_DATA_
————————
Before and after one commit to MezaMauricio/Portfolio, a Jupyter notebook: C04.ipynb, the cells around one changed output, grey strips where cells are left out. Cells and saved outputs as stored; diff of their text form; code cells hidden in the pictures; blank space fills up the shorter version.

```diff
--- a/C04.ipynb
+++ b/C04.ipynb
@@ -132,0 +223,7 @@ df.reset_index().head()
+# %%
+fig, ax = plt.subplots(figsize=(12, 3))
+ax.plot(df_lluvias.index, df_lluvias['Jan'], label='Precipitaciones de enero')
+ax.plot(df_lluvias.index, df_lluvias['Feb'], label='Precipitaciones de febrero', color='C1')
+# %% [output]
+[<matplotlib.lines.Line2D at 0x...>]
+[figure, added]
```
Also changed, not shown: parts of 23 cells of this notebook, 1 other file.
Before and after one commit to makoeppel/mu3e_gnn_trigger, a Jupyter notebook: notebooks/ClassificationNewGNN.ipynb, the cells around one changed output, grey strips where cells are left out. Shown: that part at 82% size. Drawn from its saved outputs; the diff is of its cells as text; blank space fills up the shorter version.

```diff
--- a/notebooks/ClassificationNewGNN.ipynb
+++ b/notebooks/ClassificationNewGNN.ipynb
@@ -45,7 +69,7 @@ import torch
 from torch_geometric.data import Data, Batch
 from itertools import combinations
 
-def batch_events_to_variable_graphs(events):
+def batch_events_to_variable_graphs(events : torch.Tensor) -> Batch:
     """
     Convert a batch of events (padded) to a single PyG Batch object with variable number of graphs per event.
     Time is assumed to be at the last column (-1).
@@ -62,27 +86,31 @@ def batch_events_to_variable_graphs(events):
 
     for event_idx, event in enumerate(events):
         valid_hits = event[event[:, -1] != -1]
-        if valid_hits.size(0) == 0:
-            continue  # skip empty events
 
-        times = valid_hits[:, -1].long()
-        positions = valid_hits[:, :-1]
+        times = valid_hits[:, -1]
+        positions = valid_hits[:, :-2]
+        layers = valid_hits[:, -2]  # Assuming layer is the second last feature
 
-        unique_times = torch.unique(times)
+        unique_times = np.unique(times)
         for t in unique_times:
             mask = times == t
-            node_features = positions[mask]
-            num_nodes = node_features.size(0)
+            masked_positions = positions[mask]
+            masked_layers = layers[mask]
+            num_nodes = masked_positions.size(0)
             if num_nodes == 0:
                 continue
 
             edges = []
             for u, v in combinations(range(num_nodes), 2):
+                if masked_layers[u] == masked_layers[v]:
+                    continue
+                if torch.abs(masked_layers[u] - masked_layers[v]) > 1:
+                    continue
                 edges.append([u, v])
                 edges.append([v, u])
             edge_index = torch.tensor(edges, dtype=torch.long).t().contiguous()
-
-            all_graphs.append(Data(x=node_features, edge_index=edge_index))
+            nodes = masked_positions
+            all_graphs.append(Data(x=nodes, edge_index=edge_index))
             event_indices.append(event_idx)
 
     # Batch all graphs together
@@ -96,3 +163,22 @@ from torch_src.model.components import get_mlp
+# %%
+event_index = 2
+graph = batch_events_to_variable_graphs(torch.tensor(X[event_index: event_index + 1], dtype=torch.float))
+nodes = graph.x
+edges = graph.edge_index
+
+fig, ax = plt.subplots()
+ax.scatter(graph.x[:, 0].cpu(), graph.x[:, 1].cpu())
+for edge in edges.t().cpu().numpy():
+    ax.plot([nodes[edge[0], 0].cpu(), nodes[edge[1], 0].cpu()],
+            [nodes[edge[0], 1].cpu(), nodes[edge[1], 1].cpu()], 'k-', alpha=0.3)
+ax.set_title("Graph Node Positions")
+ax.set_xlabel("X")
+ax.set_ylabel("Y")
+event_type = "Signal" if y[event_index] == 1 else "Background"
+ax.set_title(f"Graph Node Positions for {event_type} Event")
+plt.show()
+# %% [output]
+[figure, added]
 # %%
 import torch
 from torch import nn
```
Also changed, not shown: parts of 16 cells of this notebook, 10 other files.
————————
_EXERCISE OBJECTIVE_
Your answer must be a single number: how many lines of the entries above contain the string "space".

_SOLVED PROBLEM_
2